New technology, dubbed EMV, which stands for Europay, MasterCard and Visa, is already widely used in Europe and is poised to move into the U.S. market later this year. The technology involves a computer chip inside credit cards, which creates a dynamic transaction code for each purchase – making it impossible to create counterfeit cards at the point of sale. Toward the end of this year, consumers will begin receiving these new types of cards from issuers, Conroy says.

In the meantime, consumers can take extra steps to protect themselves against what Aite describes as an increasing amount of fraud since 2011, partly a result of large data breaches. ABA's Johnson says every customer should monitor transactions regularly by checking accounts online more than once a month. "Don't wait for the monthly card statement to come in the mail," he says.
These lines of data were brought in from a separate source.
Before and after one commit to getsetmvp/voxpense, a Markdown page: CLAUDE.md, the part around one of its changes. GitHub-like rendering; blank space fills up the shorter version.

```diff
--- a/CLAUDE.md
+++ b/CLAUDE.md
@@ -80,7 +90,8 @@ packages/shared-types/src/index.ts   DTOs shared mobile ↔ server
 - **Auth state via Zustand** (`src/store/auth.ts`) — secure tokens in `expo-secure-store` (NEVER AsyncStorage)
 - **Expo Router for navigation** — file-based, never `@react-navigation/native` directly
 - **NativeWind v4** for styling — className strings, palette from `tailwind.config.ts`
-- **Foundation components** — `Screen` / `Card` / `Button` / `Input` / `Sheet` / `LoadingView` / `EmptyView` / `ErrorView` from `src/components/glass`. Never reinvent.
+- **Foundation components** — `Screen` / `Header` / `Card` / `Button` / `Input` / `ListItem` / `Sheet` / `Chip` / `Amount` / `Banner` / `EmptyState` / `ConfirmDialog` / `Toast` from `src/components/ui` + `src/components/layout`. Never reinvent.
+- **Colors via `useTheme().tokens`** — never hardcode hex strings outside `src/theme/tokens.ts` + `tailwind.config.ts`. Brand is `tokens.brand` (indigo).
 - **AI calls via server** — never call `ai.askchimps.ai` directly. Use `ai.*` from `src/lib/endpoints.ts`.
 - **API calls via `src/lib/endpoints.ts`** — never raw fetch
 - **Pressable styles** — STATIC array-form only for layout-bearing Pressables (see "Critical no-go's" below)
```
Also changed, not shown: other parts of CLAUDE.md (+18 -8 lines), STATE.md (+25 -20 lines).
He also suggests using a credit card, not a debit card, for daily and online purchases because unauthorized transactions on debit cards can affect the balance available.

Johnson adds that customers should alert their card providers to any international trips in advance to avoid having a card flagged for suspicious activity. "If you're in Europe, it's inconvenient to have those transactions questioned," he says.

[Read: How to Make Sense of a Credit Card's Terms and Conditions.]

Helwig also says you should beware of emails purporting to be from your bank that ask you to enter personal information on a website. These so-called "phishing scams" use fake emails and websites to steal personal information and money. Instead of clicking on URLs within emails, always visit your financial institution's website by typing in the URL yourself, and make sure you're on the correct website.

"Customers really still are the first line of defense, and a lot of the analytics in place rely on getting those in-bound calls from consumers," Conroy says. She checks her own accounts at least three to four times a week to make sure there are no unauthorized transactions. She also suggests being particularly careful about browsing the Internet on mobile devices. "Mobile fraud is increasing more quickly, partly because consumers don't treat their mobile devices as the tiny computers they are. Put a password on your device so if you lose it, someone can't transact," she says.

In almost all cases, banks cover the cost of any fraudulent purchases, but victims can still find themselves inconvenienced by temporarily frozen accounts and cancelled cards. That inconvenience, though, is far less off-putting then being the ongoing victim of identity theft.